What you don't want on your first layer is cotton, known by many outdoorsmen as 'dead man's cloth' because it retains moisture. A good fabric for your first layer is polypropylene. Wool is another good first layer, but many people (like me) can't stand wool next to their skin without it becoming irritated. You can find inexpensive polypropylene winter underwear instead of a brand name like "Under Armor", but if you need to buy something, you're better off spending more money on a good first layer of clothing than on the last.
For the second and third layer, make sure that the clothing isn't tight. It needs to be loose fitting so that it can provide insulation. A heavy sweater and a good winter coat should suffice.
The concept of layering includes your feet, so no cotton socks. Ideally you'll wear two layers on your feet, the first layer being a very thin sock of the fabric we've talked about above. This fabric is nearly as thin as a nylon stocking, but it will shield your feet from the next layer.
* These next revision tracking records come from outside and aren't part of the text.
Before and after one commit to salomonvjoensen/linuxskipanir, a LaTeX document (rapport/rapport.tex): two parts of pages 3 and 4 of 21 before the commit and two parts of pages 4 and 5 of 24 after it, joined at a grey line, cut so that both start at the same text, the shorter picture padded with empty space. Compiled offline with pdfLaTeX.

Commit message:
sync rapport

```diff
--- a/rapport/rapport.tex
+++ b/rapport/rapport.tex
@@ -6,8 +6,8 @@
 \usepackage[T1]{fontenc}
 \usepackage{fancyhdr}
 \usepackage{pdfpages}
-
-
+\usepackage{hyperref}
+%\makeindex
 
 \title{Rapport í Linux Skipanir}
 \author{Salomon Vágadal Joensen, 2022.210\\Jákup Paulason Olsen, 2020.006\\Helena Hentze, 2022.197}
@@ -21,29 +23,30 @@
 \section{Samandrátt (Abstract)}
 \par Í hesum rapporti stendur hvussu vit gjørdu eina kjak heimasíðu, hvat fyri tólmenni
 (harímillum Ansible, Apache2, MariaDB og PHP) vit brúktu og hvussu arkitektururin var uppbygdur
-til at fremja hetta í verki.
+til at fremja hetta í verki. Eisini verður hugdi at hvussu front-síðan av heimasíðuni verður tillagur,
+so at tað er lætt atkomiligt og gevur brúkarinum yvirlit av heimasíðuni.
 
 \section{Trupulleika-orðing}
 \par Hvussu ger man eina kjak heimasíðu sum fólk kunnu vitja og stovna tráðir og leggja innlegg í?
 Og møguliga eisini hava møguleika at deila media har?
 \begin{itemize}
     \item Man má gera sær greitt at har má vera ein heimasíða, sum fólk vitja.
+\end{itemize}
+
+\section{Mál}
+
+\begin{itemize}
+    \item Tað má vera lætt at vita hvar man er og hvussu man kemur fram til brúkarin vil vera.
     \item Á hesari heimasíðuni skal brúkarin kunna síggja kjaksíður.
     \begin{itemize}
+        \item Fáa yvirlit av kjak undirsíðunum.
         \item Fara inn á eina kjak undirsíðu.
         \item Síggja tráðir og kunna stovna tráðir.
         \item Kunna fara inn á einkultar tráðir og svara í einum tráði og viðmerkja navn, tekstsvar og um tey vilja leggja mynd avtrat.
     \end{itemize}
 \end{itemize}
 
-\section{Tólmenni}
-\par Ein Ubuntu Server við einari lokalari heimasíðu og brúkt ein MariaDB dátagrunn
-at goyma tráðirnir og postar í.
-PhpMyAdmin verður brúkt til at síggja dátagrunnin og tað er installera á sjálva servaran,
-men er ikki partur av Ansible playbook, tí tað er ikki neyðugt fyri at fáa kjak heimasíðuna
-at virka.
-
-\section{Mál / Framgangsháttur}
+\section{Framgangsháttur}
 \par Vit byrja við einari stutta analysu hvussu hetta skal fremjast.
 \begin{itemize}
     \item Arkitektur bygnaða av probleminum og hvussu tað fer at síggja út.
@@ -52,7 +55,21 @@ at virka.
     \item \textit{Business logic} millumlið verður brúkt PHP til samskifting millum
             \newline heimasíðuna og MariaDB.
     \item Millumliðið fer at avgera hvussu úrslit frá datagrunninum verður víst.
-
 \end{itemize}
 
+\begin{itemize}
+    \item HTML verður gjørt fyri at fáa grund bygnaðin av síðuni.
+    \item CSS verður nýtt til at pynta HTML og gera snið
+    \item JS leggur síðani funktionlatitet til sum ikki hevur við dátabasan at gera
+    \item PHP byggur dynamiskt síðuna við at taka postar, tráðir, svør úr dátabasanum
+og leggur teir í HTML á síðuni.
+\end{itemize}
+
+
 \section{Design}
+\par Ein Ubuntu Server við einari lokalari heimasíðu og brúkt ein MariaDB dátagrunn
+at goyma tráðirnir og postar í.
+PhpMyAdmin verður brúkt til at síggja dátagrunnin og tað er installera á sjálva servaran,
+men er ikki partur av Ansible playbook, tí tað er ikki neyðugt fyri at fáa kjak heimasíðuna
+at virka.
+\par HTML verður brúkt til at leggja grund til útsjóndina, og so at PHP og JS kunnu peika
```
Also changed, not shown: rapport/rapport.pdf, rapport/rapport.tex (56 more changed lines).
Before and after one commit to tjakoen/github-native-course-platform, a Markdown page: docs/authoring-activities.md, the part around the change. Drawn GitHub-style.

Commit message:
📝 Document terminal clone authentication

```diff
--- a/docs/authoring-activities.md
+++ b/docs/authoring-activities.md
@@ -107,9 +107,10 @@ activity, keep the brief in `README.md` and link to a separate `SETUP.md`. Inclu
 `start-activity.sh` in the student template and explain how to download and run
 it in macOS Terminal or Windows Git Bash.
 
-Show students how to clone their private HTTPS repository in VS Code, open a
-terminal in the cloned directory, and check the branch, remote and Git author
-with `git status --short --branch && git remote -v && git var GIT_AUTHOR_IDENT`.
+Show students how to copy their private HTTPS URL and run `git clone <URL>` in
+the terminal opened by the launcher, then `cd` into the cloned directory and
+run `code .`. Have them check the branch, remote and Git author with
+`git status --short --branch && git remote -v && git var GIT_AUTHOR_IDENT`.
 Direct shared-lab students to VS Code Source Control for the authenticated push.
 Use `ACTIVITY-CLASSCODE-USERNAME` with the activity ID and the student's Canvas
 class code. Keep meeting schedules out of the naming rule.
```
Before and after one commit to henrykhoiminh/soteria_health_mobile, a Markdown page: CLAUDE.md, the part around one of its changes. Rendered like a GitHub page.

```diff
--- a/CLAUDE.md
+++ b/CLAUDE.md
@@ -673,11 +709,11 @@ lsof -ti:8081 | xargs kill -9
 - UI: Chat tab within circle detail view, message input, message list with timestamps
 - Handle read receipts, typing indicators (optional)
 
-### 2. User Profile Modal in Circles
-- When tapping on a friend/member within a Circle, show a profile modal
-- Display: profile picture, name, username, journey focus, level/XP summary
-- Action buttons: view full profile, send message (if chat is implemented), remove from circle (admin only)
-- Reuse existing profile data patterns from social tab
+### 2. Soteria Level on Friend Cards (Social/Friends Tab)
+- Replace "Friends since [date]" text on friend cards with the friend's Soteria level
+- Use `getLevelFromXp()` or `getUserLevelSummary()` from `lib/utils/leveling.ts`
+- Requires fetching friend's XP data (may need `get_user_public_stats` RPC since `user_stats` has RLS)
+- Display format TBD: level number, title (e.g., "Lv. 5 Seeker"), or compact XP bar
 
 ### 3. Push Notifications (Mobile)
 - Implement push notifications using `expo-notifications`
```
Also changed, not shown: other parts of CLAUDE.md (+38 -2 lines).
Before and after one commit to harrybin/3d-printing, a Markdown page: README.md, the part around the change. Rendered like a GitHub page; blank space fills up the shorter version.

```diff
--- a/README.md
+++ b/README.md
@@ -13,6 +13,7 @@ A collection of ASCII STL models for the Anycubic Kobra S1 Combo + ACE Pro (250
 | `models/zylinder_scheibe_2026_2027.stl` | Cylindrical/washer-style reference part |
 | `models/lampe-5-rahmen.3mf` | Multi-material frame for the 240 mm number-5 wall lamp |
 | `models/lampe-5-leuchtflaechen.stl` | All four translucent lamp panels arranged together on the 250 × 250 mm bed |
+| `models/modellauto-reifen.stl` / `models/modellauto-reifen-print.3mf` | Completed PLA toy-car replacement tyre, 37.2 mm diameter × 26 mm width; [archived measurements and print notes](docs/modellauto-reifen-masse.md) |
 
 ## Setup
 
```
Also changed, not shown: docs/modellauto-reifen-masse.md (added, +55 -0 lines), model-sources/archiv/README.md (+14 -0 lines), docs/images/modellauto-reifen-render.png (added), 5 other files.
For the next layer, you want wool socks.
I personally don't like sticking the hand warmer packets into my shoes, because when you become active again your feet can get hot and uncomfortable. If you do this at the game, be sure to remove the packets from your shoes.
You're going to the big game and you're wearing heavy clothing. I know what you're thinking - that you could sneak a keg into the game without anyone finding it. Alcohol can make you feel warm, but it will constrict the blood vessels in your hands, feet, and legs, which cuts down on circulation, effectively making you colder.
Most people don't understand that you can become dehydrated in cold weather, but it can be worse than hot weather. The air is dry, your body is working to stay warm, and you may not realize how much you've been sweating. Plan on drinking water.
If you're going to be drinking alcohol at the game, make sure you stick together with your friends. Don't let someone wander off into the night with the idea that they'll be okay. If they pass out, and they're outdoors all night, they will be dead by morning. This is not an embellishment.
You don't have to spend a ton on winter clothing to stay warm. You can certainly go out and buy the best if you have the extra cash, because outfitters like Cabela's and Bass Pro Shops certainly have everything. But if you're going to a one-time event like the Big 12 Championship this weekend in Kansas City, why spend a fortune on something you might not need again?
Hopefully, we've provided some tips to stay warm this Saturday night and make the Big 12 Championship game a more enjoyable experience.
We have one more tip - we've saved the best for last. Cold nights are best spent with someone else. There's nothing like extra body heat to keep you warm.